LISTED ENTRIES
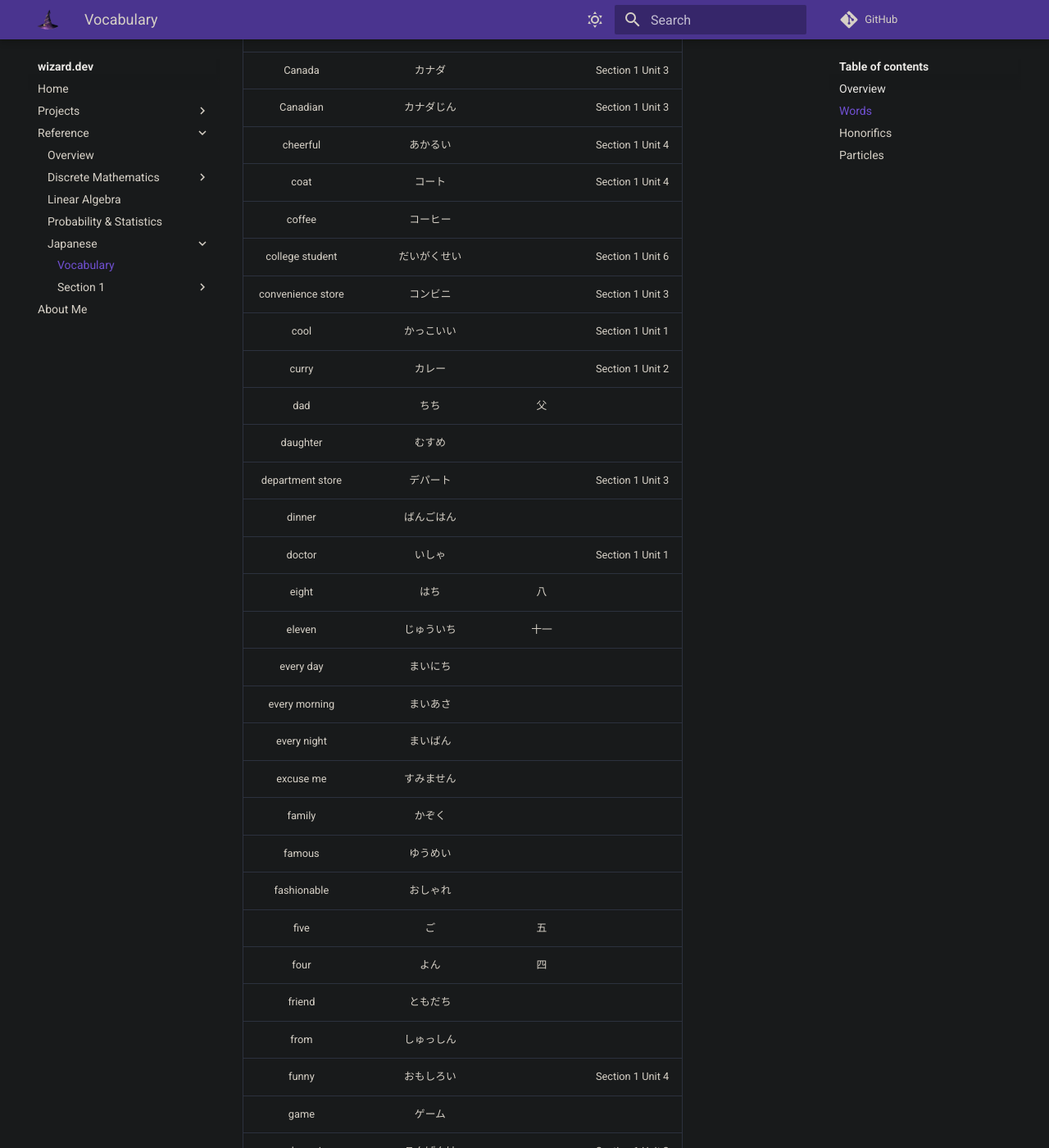
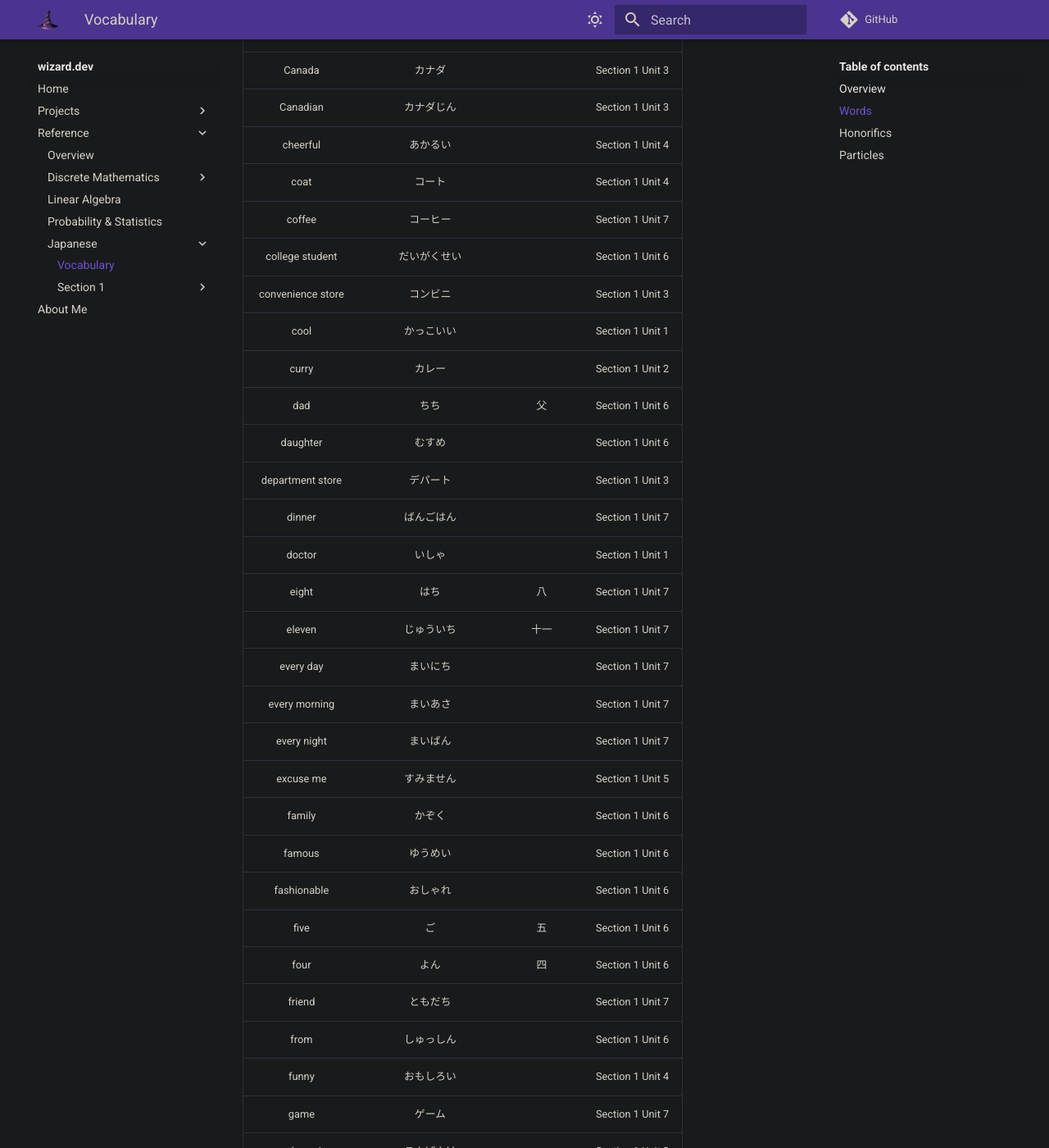
Before and after one commit to zkWildfire/wizard.dev, an MkDocs documentation site: the page built from docs/reference/japanese/vocabulary.md, in a window 1280 px wide and 1400 px high, scrolled down 1245 px. Shown: the whole window at 82% size. Built offline with MkDocs 1.6.1 and Material for MkDocs 9.7.7, drawn with Linux system fonts in a browser that asks for light colours; comment, search, counter and statistics services are not loaded; some of the changed text lies outside the part shown.

Commit message:
Fix extra cells in table, add extra kanji.

```diff
--- a/docs/reference/japanese/vocabulary.md
+++ b/docs/reference/japanese/vocabulary.md
@@ -31,31 +31,31 @@ one or more Kanji characters.
 | Canadian | カナダじん | | Section 1 Unit 3 |
 | cheerful | あかるい | | Section 1 Unit 4 |
 | coat | コート | | Section 1 Unit 4 |
-| coffee | コーヒー | | | Section 1 Unit 7 |
+| coffee | コーヒー | | Section 1 Unit 7 |
 | college student | だいがくせい | | Section 1 Unit 6 |
 | convenience store | コンビニ | | Section 1 Unit 3 |
 | cool | かっこいい | | Section 1 Unit 1 |
 | curry | カレー | | Section 1 Unit 2 |
-| dad | ちち | 父 | | Section 1 Unit 6 |
-| daughter | むすめ | | | Section 1 Unit 6 |
+| dad | ちち | 父 | Section 1 Unit 6 |
+| daughter | むすめ | | Section 1 Unit 6 |
 | department store | デパート | | Section 1 Unit 3 |
-| dinner | ばんごはん | | | Section 1 Unit 7 |
+| dinner | ばんごはん | | Section 1 Unit 7 |
 | doctor | いしゃ | | Section 1 Unit 1 |
-| eight | はち | 八 | | Section 1 Unit 7 |
-| eleven | じゅういち | 十一 | | Section 1 Unit 7 |
-| every day | まいにち | | | Section 1 Unit 7 |
-| every morning | まいあさ | | | Section 1 Unit 7 |
-| every night | まいばん | | | Section 1 Unit 7 |
-| excuse me | すみません | | | Section 1 Unit 5 |
-| family | かぞく | | | Section 1 Unit 6 |
-| famous | ゆうめい | | | Section 1 Unit 6 |
-| fashionable | おしゃれ | | | Section 1 Unit 6 |
-| five | ご | 五 | | Section 1 Unit 6 |
-| four | よん | 四 | | Section 1 Unit 6 |
-| friend | ともだち | | | Section 1 Unit 7 |
-| from | しゅっしん | | | Section 1 Unit 6 |
+| eight | はち | 八 | Section 1 Unit 7 |
+| eleven | じゅういち | 十一 | Section 1 Unit 7 |
+| every day | まいにち | | Section 1 Unit 7 |
+| every morning | まいあさ | | Section 1 Unit 7 |
+| every night | まいばん | | Section 1 Unit 7 |
+| excuse me | すみません | | Section 1 Unit 5 |
+| family | かぞく | | Section 1 Unit 6 |
+| famous | ゆうめい | | Section 1 Unit 6 |
+| fashionable | おしゃれ | | Section 1 Unit 6 |
+| five | ご | 五 | Section 1 Unit 6 |
+| four | よん | 四 | Section 1 Unit 6 |
+| friend | ともだち | | Section 1 Unit 7 |
+| from | しゅっしん | | Section 1 Unit 6 |
 | funny | おもしろい | | Section 1 Unit 4 |
-| game | ゲーム | | | Section 1 Unit 7 |
+| game | ゲーム | | Section 1 Unit 7 |
 | good evening | こんばんは | | Section 1 Unit 2 |
 | good morning | おはようございます | | Section 1 Unit 6 |
 | green tea | おちゃ | | Section 1 Unit 1 |
```
Also changed, not shown: other parts of docs/reference/japanese/vocabulary.md (+65 -65 lines), docs/reference/japanese/section-1/unit-5.md (+1 -1 lines), docs/reference/japanese/section-1/unit-6.md (+2 -2 lines).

DIRECTIONS FOR THIS TASK
Copy the entire listing exactly but skip the pictures.

WRITTEN ANSWER
Before and after one commit to zkWildfire/wizard.dev, an MkDocs documentation site: the page built from docs/reference/japanese/vocabulary.md, in a window 1280 px wide and 1400 px high, scrolled down 1245 px. Shown: the whole window at 82% size. Built offline with MkDocs 1.6.1 and Material for MkDocs 9.7.7, drawn with Linux system fonts in a browser that asks for light colours; comment, search, counter and statistics services are not loaded; some of the changed text lies outside the part shown.

Commit message:
Fix extra cells in table, add extra kanji.

```diff
--- a/docs/reference/japanese/vocabulary.md
+++ b/docs/reference/japanese/vocabulary.md
@@ -31,31 +31,31 @@ one or more Kanji characters.
 | Canadian | カナダじん | | Section 1 Unit 3 |
 | cheerful | あかるい | | Section 1 Unit 4 |
 | coat | コート | | Section 1 Unit 4 |
-| coffee | コーヒー | | | Section 1 Unit 7 |
+| coffee | コーヒー | | Section 1 Unit 7 |
 | college student | だいがくせい | | Section 1 Unit 6 |
 | convenience store | コンビニ | | Section 1 Unit 3 |
 | cool | かっこいい | | Section 1 Unit 1 |
 | curry | カレー | | Section 1 Unit 2 |
-| dad | ちち | 父 | | Section 1 Unit 6 |
-| daughter | むすめ | | | Section 1 Unit 6 |
+| dad | ちち | 父 | Section 1 Unit 6 |
+| daughter | むすめ | | Section 1 Unit 6 |
 | department store | デパート | | Section 1 Unit 3 |
-| dinner | ばんごはん | | | Section 1 Unit 7 |
+| dinner | ばんごはん | | Section 1 Unit 7 |
 | doctor | いしゃ | | Section 1 Unit 1 |
-| eight | はち | 八 | | Section 1 Unit 7 |
-| eleven | じゅういち | 十一 | | Section 1 Unit 7 |
-| every day | まいにち | | | Section 1 Unit 7 |
-| every morning | まいあさ | | | Section 1 Unit 7 |
-| every night | まいばん | | | Section 1 Unit 7 |
-| excuse me | すみません | | | Section 1 Unit 5 |
-| family | かぞく | | | Section 1 Unit 6 |
-| famous | ゆうめい | | | Section 1 Unit 6 |
-| fashionable | おしゃれ | | | Section 1 Unit 6 |
-| five | ご | 五 | | Section 1 Unit 6 |
-| four | よん | 四 | | Section 1 Unit 6 |
-| friend | ともだち | | | Section 1 Unit 7 |
-| from | しゅっしん | | | Section 1 Unit 6 |
+| eight | はち | 八 | Section 1 Unit 7 |
+| eleven | じゅういち | 十一 | Section 1 Unit 7 |
+| every day | まいにち | | Section 1 Unit 7 |
+| every morning | まいあさ | | Section 1 Unit 7 |
+| every night | まいばん | | Section 1 Unit 7 |
+| excuse me | すみません | | Section 1 Unit 5 |
+| family | かぞく | | Section 1 Unit 6 |
+| famous | ゆうめい | | Section 1 Unit 6 |
+| fashionable | おしゃれ | | Section 1 Unit 6 |
+| five | ご | 五 | Section 1 Unit 6 |
+| four | よん | 四 | Section 1 Unit 6 |
+| friend | ともだち | | Section 1 Unit 7 |
+| from | しゅっしん | | Section 1 Unit 6 |
 | funny | おもしろい | | Section 1 Unit 4 |
-| game | ゲーム | | | Section 1 Unit 7 |
+| game | ゲーム | | Section 1 Unit 7 |
 | good evening | こんばんは | | Section 1 Unit 2 |
 | good morning | おはようございます | | Section 1 Unit 6 |
 | green tea | おちゃ | | Section 1 Unit 1 |
```
Also changed, not shown: other parts of docs/reference/japanese/vocabulary.md (+65 -65 lines), docs/reference/japanese/section-1/unit-5.md (+1 -1 lines), docs/reference/japanese/section-1/unit-6.md (+2 -2 lines).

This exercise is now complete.